Watch what you say about grey squirrels. They’ll come after you. Ask Councillor Howard Brookins, the US politician. He spoke out against them, but then a ‘suicide bomber’ squirrel launched itself in front of his bicycle, fracturing his skull and breaking his nose. They’re listening.
Grey squirrels have been getting a bad rap. On Friday, news broke of plans for an intensified cull using the advanced scientific technology of putting them in a bag and bludgeoning them. The Daily Mail called them “tree rats”, and once urged us to “take up arms”, and go “shooting the lot of ‘em.”
Those non-native grey squirrels, coming over here, stealing the jobs from our hardworking red squirrels.
The links between non-native species and xenophobia run deeper than you might expect.
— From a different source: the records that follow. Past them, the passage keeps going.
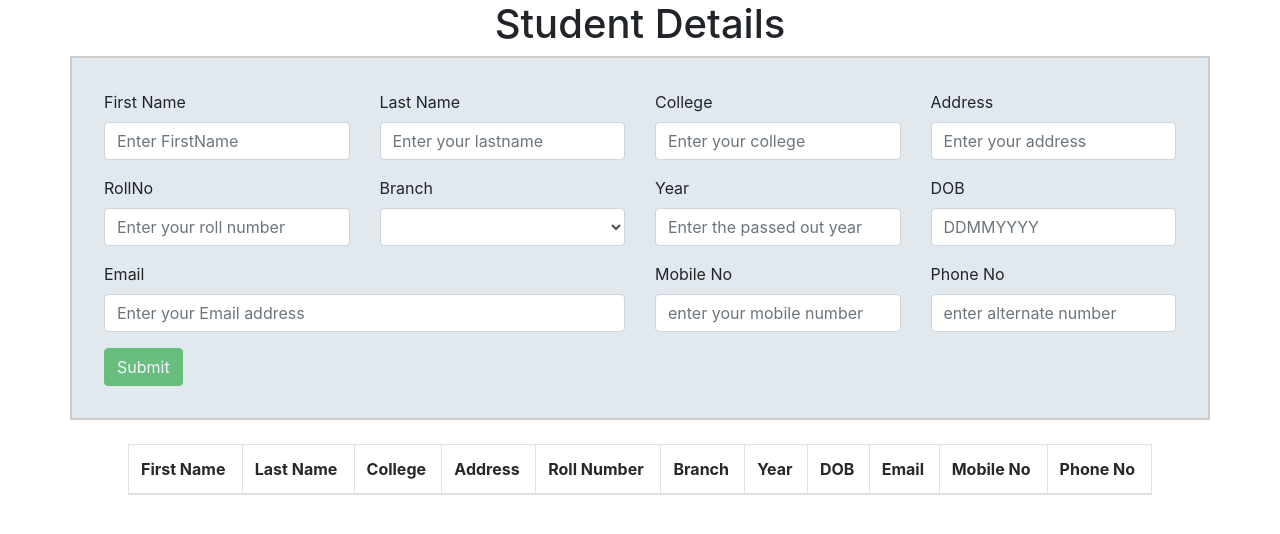
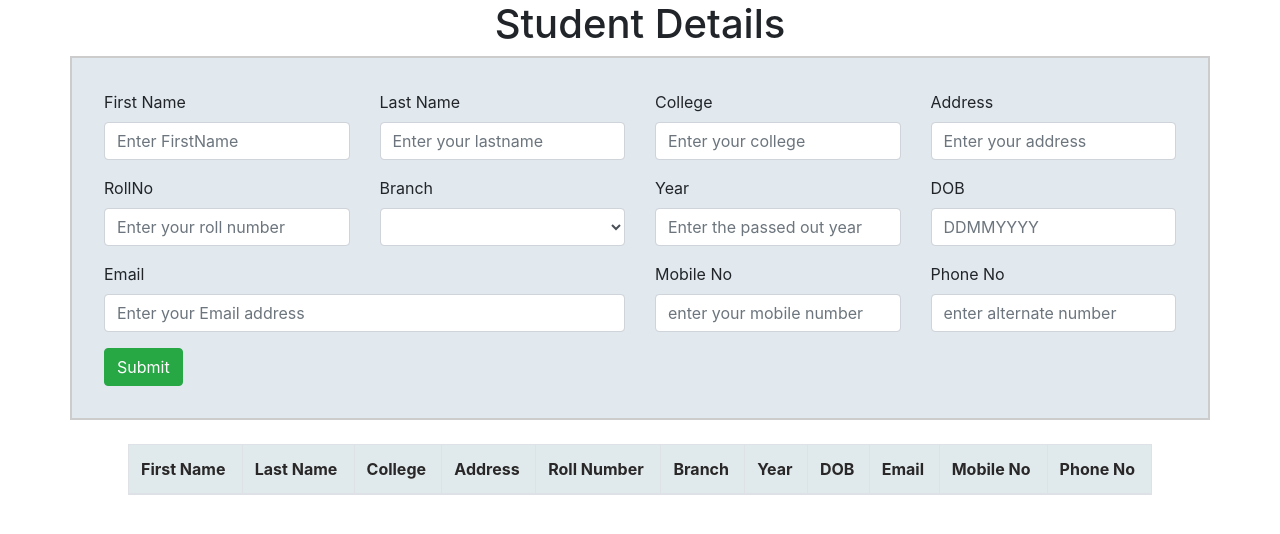
Before and after one commit to Raghunandan-A/FormsValidation, an Angular app: page / in a window 1280 px wide. Shown: the top 534 px of the page. Built offline with nearby package versions, Linux system fonts and the light colour scheme.

Commit message:
year changes

```diff
--- a/src/app/student/student.component.css
+++ b/src/app/student/student.component.css
@@ -9,4 +9,5 @@
     margin: auto;
     width: 80%;
     color: rgb(41, 39, 39);
+    background-color: rgb(224, 233, 235);
 }
--- a/src/app/student/student.component.html
+++ b/src/app/student/student.component.html
@@ -163,7 +163,7 @@
       </div>
     </div>
     <div>
-      <button type="submit" class="btn btn-success" [disabled]="!studentForm.valid" >Submit</button>
+      <button type="submit" class="btn btn-success" [disabled]=!studentForm.value>Submit</button>
     </div>
   </form>
 </div>
--- a/src/app/student/student.component.ts
+++ b/src/app/student/student.component.ts
@@ -24,7 +24,7 @@ export class StudentComponent implements OnInit {
       college: ['', [Validators.required, Validators.minLength(8), Validators.maxLength(50)]],
       rollnumb: ['', [Validators.required, Validators.pattern('^[0-9]{5}[A-Z]{1}[0-9]{4}$')]],
       branch: ['', [Validators.required,Validators.pattern('^[0-9]{8}$')]],
-      year: ['', [Validators.required]],
+      year: ['', [Validators.required,Validators.pattern('^201[4-8]$')]],
       dob: ['', [Validators.required,Validators.pattern('^[0-9]{8}$')]],
       email: ['', [Validators.required, Validators.pattern('^[A-Za-z0-9._%-]+@+[a-z0-9.-]+[\.]+[a-z]{2,4}$')]],
       mobile: ['', [Validators.required, Validators.pattern('^[0-9]{10}$')]],
```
Britain First tried to use the invasive swarm of grey squirrels to highlight ‘nuts’ immigration. Some argue the Nazis eliminated non-indigenous plants in tandem with non-Ayran people. At times, the language of ‘alien’ and ‘invasive’ species – along with their threats of “hybridisation” and “genetic regression” – gets a bit unsettling.
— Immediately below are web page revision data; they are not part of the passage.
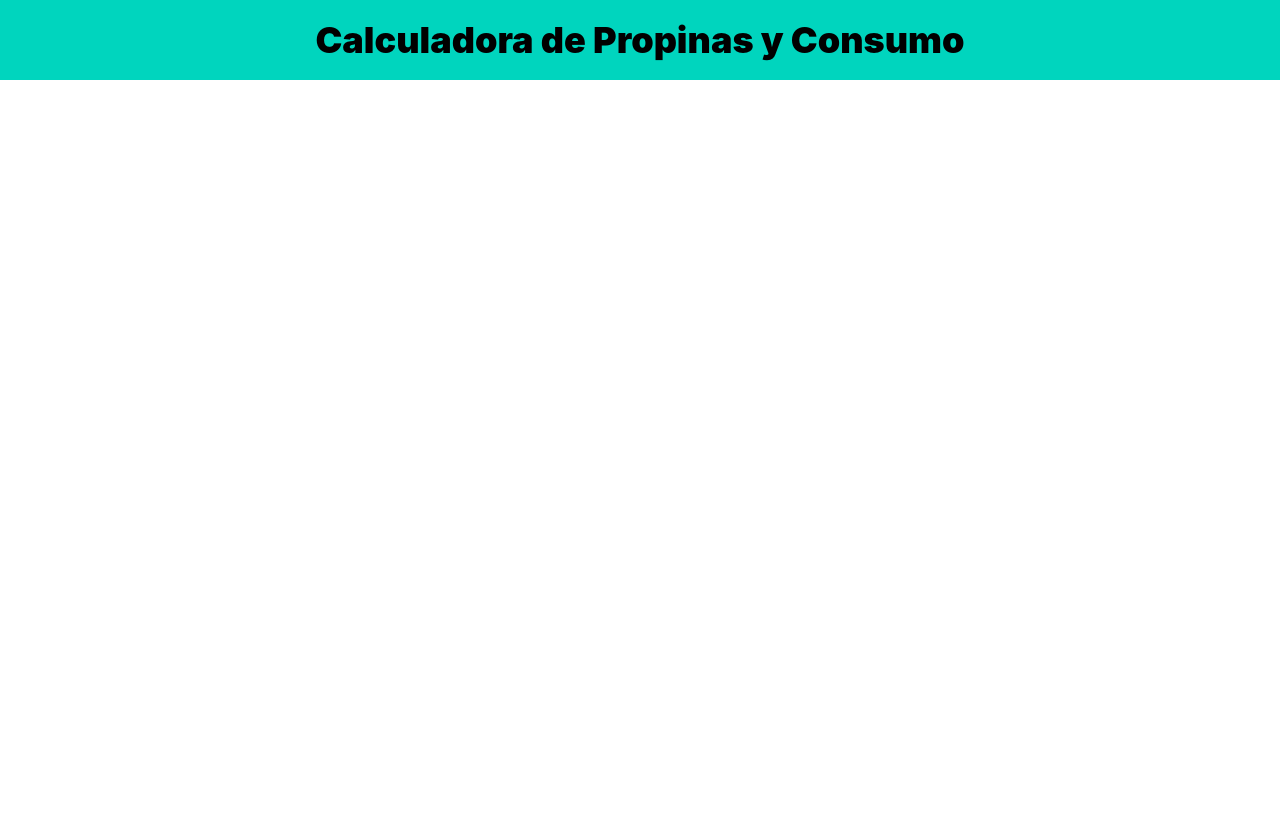
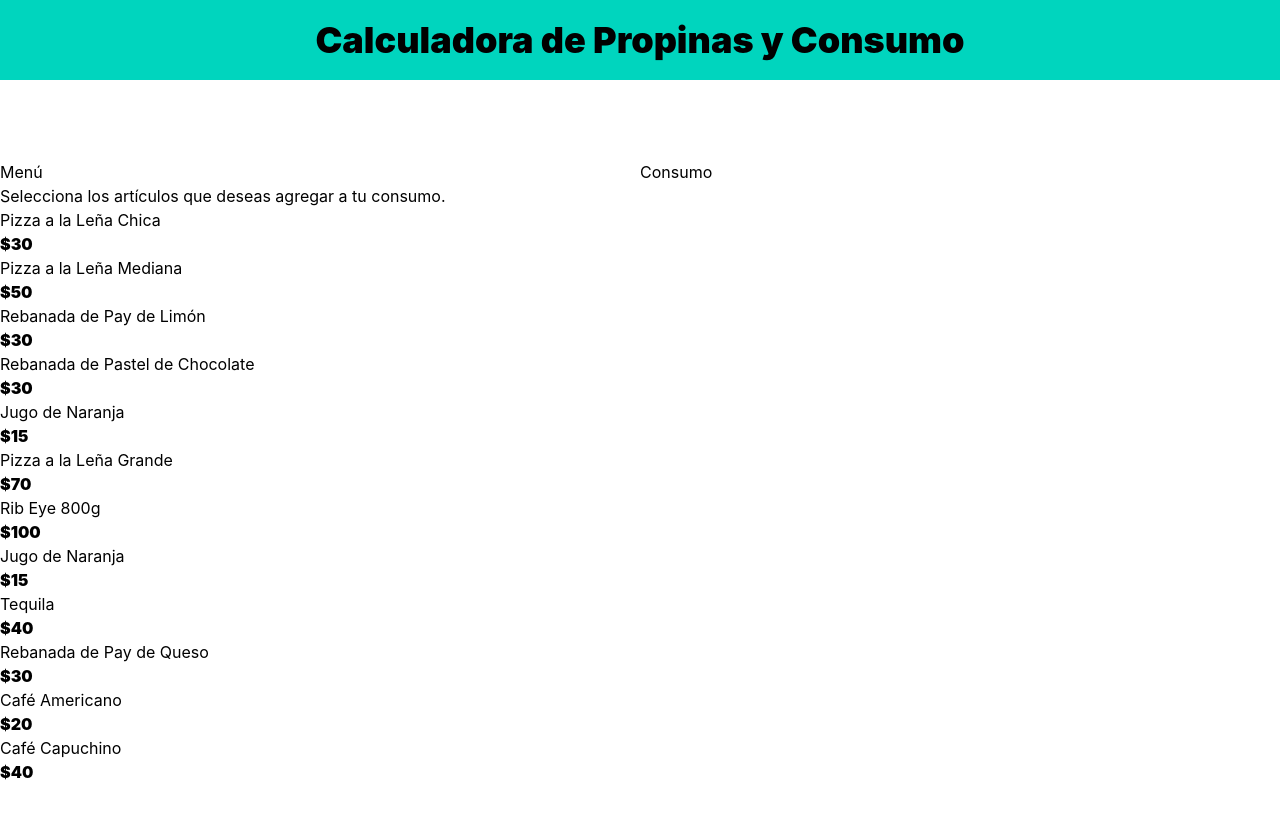
Before and after one commit to mxnueh/calculadora_propinas, a React (Vite) app: page / in a window 1280 px wide. Shown: the top 816 px of the page. Built offline with nearby package versions, Linux system fonts and the light colour scheme.

Commit message:
feat: implement MenuItem component and update App layout

```diff
--- a/src/App.tsx
+++ b/src/App.tsx
@@ -1,12 +1,29 @@
+import MenuItem from "./components/MenuItem";
 import { menuItems } from "./data/db";
 
 function App() {
-  console.log(menuItems);
   return (
     <>
       <header className="bg-teal-400 py-5">
         <h1 className="text-center text-4xl font-black">Calculadora de Propinas y Consumo</h1>
       </header>
+
+      <main className="max-w-7xl mx-auto py-20 grid md:grid-cols-2">
+        <div>
+          <h2>Menú</h2>
+          <p>Selecciona los artículos que deseas agregar a tu consumo.</p>
+          {menuItems.map(item => (
+            <MenuItem
+            key={item.id}
+            item={item}
+            />
+          ))}
+
+        </div>
+        <div>
+          <h2>Consumo</h2>
+        </div>
+      </main>
     </>
   )
 }
--- /dev/null
+++ b/src/components/MenuItem.tsx
@@ -0,0 +1,14 @@
+import type { MenuItems } from "../types";
+
+type MenuItemProps = {
+  item: MenuItems;
+}
+
+export default function MenuItem({item}: MenuItemProps) {
+  return (
+    <>
+      <p>{item.name}</p>
+      <p className="font-black">${item.price}</p>
+    </>
+  )
+}
```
As a biodiversity conservationist, I can’t hide the damaging ecological effects of grey squirrels. Since they were transported here from America, almost 150 years ago, red squirrel populations have been obliterated. The grey squirrels spread disease to the reds, damage trees by gnawing on their bark, and out-compete other species, causing between £6-10 million of damage to British woodland every year.
But culling squirrels is not the answer. There has yet to be any scientific evidence to show otherwise. The financial cost is utterly absurd, totalling millions each year, with eradication being an impossible Sisyphean mission, like a drunk squirrel trying to push a nut up a mountain.
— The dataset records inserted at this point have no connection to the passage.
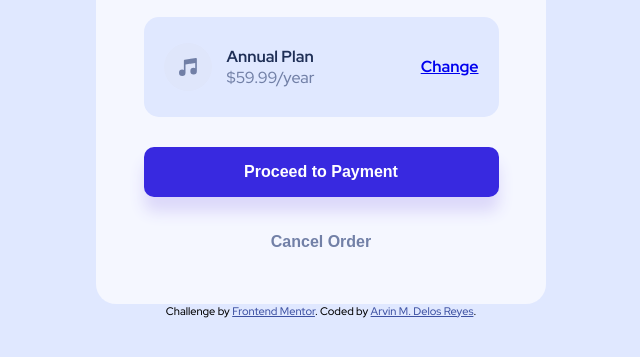
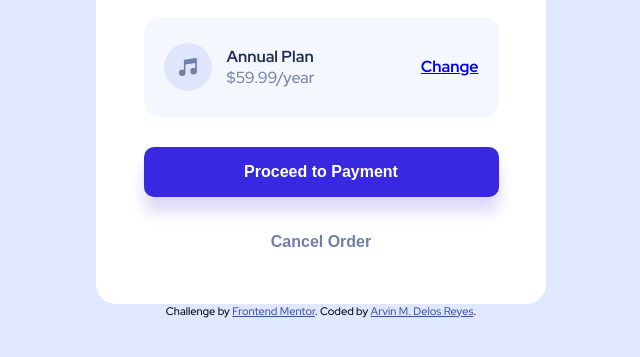
Before and after one commit to arvndlr/order-summary, a plain HTML site: page index.html in a window 1280 px wide. Shown: the part 445-802 px from the top of the page, without its empty margins (319-959 px from the left). Drawn offline with Linux system fonts and the light colour scheme.

Commit message:
background color update

```diff
--- a/css/styles.css
+++ b/css/styles.css
@@ -29,7 +29,7 @@ p {
   flex-direction: column;
   align-items: center;
   border-radius: 20px;
-  background: var(--very-pale-blue);
+  background: #fff;
 }
 .img-container {
   height: 220px;
@@ -61,7 +61,7 @@ p {
   display: flex;
   align-items: center;
   justify-content: center;
-  background-color: var(--pale-blue);
+  background-color: var(--very-pale-blue);
   padding: 20px;
   border-radius: 15px;
   margin-bottom: 30px;
```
Personally, the grey squirrel will always be one of the most beautiful and graceful mammals in the UK. I believe the worst outcome from all this squirrel vitriol is for them to be demoted, like the fox and pigeon, to what we call “vermin”; that odd human conception, in London at least, for anything impressive enough to survive lots of concrete.
A positive connection to nature is so important, not in the ‘gap yaaar’ way of flying around the world, but as in the nature all around us at home; both urban and country. Biophilia – love of nature – has been shown to correlate with pro-environmental behaviour and choices. Many recent studies show that feelings of ‘connectedness to nature’ are vital for the motivation for tackling environmental challenges. Evidence suggests we should be promoting positive affiliations and wonder towards the little wildlife that’s left in our cities.
Not to mention that globally, red squirrel populations are not at all threatened.
Nonetheless, the red squirrels of Britain can be protected, not with less wildlife, but more. Pine martens only hunt greys, and their reintroduction is proven to bring the reds back in large numbers. In Ireland, for example, red squirrels are making a dramatic comeback in areas with high abundance of pine martens. Rather than pour money away into culling, let nature do the work.
Before jumping on the squirrel-bashing bandwagon, let’s remember grey squirrels didn’t swim across the Atlantic to exploit our NHS. We put them here. Although efforts may be justified to protect the reds in some areas, let’s not take out our historic mistakes on one of the few natural beauties left in urban Britain.